- [What the exercise asks]
Report each line of the data that contains the string "flex".

Source data

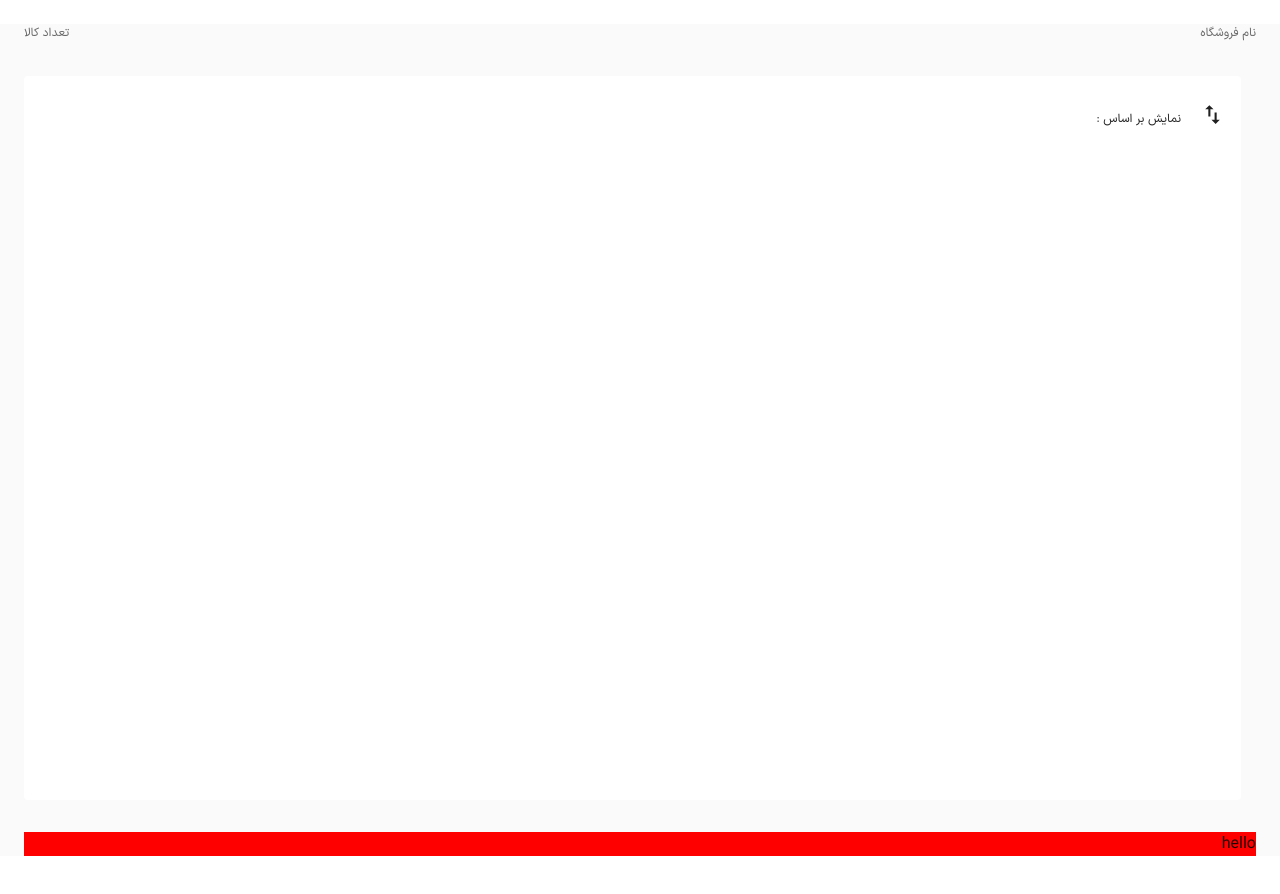
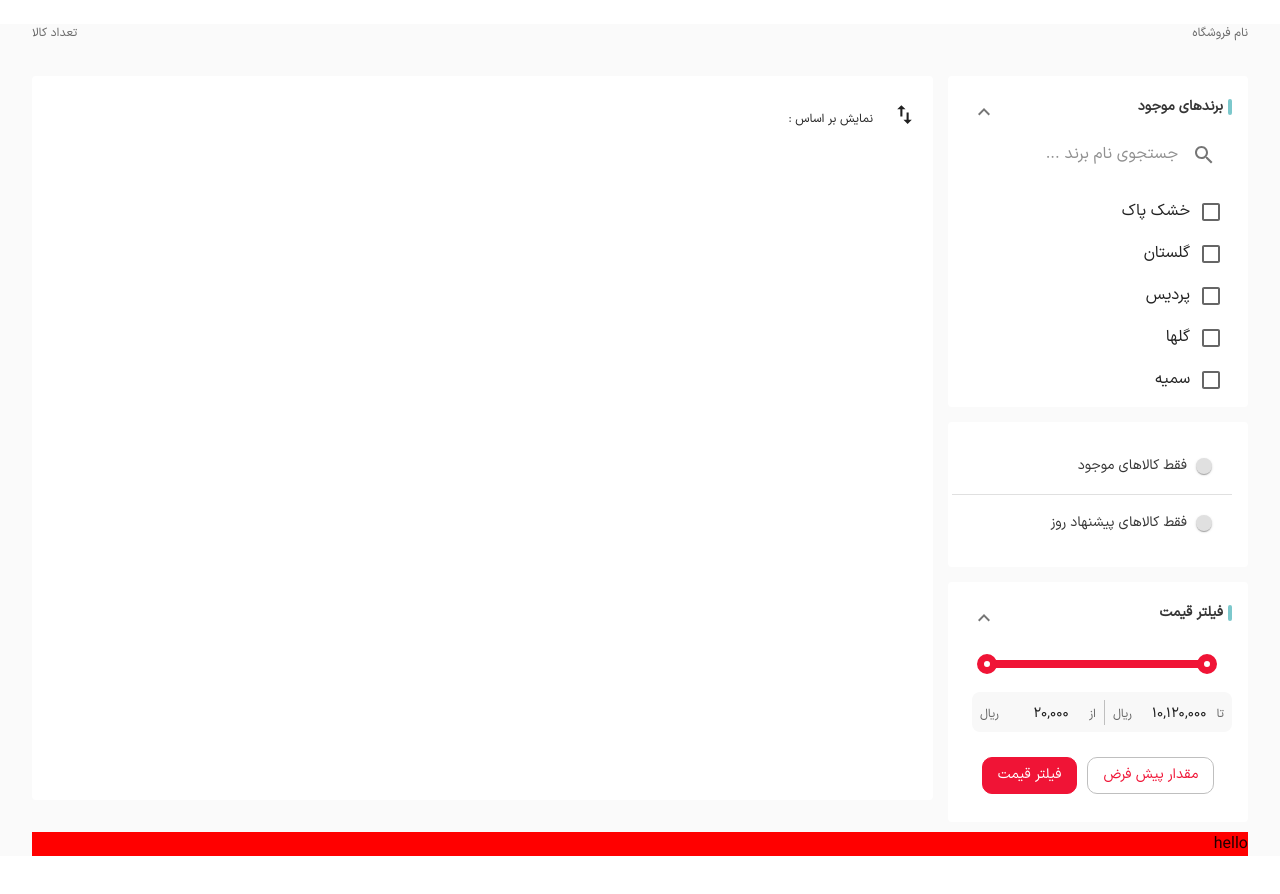
Before and after one commit to mahsaamini23/okala, a Next.js app: page /browse/category in a window 1280 px wide. Shown: the top 894 px of the page. Built offline with nearby package versions, Linux system fonts and the light colour scheme.

Commit message:
add components SwitchFilter

```diff
--- a/pages/browse/category.tsx
+++ b/pages/browse/category.tsx
@@ -5,6 +5,7 @@ import { GetStaticPaths } from "next";
 import params from "../../data/CategorySlider/CategorySlider";
 import BrandFilter from "../../component/filter/BrandFilter/BrandFilter";
 import PriceFilter from "../../component/filter/PriceFilter/PriceFilter";
+import SwitchFilter from "../../component/filter/SwitchFilter/SwitchFilter";
 import AllFilter from "../../component/filter/AllFilters/AllFilters";
 import Products from "../../component/filter/Products/Products";
 
@@ -19,16 +20,17 @@ interface stateInterface {
 const Categories =(): JSX.Element=>{
     const [showAllFilter, setShowAllFilter] = useState<boolean>(false)
     return(
-        <Grid mt={3} mb={4} mx={'auto'} px={3} bgcolor={'#fafafa'}>
+        <Grid mt={3} mb={4} mx={'auto'} px={4} bgcolor={'#fafafa'}>
             <Grid container item mb={4} display={'flex'} justifyContent={'space-between'}>
                 <Typography variant={'caption'}>نام فروشگاه</Typography>
                 <Typography variant={'caption'}>تعداد کالا</Typography>
             </Grid>
             <Grid display={'flex'} justifyContent={'space-between'} gap={'15px'}>
-                <Grid mb={3} height={'700px'} display={'flex'} flexDirection={'column'} gap={'15px'}>
+                <Grid mb={3} width={'300px'} height={'700px'} display={'flex'} flexDirection={'column'} gap={'15px'}>
                     <AllFilter showAllFilter={showAllFilter} setShowAllFilter={setShowAllFilter}/>
-                    {/* <BrandFilter setShowAllFilter={setShowAllFilter}/> */}
-                    {/* <PriceFilter setShowAllFilter={setShowAllFilter}/> */}
+                    <BrandFilter setShowAllFilter={setShowAllFilter}/>
+                    <SwitchFilter/>
+                    <PriceFilter setShowAllFilter={setShowAllFilter}/>
                 </Grid>
                 <Grid container item display={'flex'} flexDirection={'column'}
                 bgcolor={'#fff'} borderRadius={'4px'} padding={'25px 16px'}
```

- [Exercise output]
             <Grid container item mb={4} display={'flex'} justifyContent={'space-between'}>
             <Grid display={'flex'} justifyContent={'space-between'} gap={'15px'}>
-                <Grid mb={3} height={'700px'} display={'flex'} flexDirection={'column'} gap={'15px'}>
+                <Grid mb={3} width={'300px'} height={'700px'} display={'flex'} flexDirection={'column'} gap={'15px'}>
                 <Grid container item display={'flex'} flexDirection={'column'}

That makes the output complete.